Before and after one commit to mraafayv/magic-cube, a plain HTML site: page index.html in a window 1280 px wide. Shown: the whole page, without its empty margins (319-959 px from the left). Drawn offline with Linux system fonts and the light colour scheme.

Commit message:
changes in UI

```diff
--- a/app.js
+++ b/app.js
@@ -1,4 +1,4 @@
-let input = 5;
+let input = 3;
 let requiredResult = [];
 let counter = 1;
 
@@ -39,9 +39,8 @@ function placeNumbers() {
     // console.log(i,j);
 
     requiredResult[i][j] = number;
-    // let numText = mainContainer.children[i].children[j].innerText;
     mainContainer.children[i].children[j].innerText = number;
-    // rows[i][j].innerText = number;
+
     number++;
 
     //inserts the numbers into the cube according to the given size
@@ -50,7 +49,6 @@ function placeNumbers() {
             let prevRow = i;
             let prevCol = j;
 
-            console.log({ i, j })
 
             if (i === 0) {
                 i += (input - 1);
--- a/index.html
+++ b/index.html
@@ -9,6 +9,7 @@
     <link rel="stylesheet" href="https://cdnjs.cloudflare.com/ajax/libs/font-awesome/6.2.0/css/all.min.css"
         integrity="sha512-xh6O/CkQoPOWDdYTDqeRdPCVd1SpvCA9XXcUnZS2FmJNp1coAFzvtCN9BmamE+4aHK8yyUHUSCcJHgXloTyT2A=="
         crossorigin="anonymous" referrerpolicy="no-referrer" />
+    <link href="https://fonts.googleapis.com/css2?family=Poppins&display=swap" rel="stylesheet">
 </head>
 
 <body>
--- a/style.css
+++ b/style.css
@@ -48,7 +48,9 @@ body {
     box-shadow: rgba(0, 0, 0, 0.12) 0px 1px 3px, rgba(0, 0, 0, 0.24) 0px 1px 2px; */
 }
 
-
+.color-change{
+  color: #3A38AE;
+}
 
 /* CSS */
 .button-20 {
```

.....

Work request:
How many lines of these entries contain the string "href"? Reply with the number alone.

Answer:
2